R.C. Fischer is a fantasy football player analyst for Fantasy Football Metrics and College Football Metrics. 

Email rc4metrics@gmail.com
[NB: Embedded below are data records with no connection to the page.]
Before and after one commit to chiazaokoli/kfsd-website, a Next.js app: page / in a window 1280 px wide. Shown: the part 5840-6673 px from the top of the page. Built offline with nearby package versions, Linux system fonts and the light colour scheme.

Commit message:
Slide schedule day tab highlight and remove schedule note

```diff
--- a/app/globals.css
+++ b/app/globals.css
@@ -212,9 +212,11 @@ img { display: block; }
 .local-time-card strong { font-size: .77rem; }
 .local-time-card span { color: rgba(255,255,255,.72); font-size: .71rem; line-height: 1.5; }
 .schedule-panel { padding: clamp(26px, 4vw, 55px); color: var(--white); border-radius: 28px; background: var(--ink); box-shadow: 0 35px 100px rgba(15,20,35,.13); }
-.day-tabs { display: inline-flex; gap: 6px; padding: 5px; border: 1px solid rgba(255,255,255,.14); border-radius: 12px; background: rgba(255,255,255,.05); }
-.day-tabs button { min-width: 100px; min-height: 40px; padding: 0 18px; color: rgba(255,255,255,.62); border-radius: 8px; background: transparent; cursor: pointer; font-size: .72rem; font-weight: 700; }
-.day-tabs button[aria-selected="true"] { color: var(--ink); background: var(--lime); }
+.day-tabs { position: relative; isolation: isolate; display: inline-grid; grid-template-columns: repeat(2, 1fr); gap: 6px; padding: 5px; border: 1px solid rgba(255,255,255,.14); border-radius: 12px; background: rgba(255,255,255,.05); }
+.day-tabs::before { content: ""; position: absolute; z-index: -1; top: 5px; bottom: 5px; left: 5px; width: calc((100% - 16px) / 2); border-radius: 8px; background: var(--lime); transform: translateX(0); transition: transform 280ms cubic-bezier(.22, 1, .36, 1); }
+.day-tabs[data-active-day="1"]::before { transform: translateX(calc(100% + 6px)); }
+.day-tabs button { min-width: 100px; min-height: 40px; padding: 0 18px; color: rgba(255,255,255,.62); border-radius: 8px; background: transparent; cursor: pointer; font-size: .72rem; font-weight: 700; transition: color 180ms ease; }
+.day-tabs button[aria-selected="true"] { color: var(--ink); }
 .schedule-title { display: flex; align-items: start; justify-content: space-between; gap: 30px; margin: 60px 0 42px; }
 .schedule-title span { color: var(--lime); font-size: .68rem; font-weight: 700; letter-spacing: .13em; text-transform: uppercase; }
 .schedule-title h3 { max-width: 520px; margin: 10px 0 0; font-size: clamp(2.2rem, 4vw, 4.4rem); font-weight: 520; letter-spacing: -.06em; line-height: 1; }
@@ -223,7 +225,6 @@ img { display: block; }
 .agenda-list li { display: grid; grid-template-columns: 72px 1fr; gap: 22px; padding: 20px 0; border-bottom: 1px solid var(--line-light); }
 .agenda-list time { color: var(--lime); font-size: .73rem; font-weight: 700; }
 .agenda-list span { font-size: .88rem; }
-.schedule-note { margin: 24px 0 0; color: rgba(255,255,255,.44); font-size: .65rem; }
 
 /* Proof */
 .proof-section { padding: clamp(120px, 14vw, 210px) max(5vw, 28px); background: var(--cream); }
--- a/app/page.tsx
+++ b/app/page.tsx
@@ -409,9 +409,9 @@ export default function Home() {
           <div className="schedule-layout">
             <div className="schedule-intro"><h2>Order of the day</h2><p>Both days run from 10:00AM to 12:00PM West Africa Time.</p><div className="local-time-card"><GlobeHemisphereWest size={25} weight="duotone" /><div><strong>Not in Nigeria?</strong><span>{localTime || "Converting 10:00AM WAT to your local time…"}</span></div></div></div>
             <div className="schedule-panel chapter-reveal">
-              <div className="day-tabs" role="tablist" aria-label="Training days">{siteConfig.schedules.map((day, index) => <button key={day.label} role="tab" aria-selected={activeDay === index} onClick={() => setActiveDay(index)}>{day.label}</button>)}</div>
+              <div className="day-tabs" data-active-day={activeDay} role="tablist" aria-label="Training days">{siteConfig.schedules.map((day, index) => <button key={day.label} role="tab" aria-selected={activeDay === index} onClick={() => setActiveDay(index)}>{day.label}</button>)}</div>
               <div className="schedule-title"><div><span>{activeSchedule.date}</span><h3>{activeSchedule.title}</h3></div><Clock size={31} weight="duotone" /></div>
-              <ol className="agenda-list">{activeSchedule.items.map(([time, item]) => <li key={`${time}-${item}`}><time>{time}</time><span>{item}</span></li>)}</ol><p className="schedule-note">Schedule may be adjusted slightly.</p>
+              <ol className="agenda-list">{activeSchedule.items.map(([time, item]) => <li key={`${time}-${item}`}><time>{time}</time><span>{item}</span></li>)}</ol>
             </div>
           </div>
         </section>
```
Learn more about RC and the Fantasy Football Metrics system >>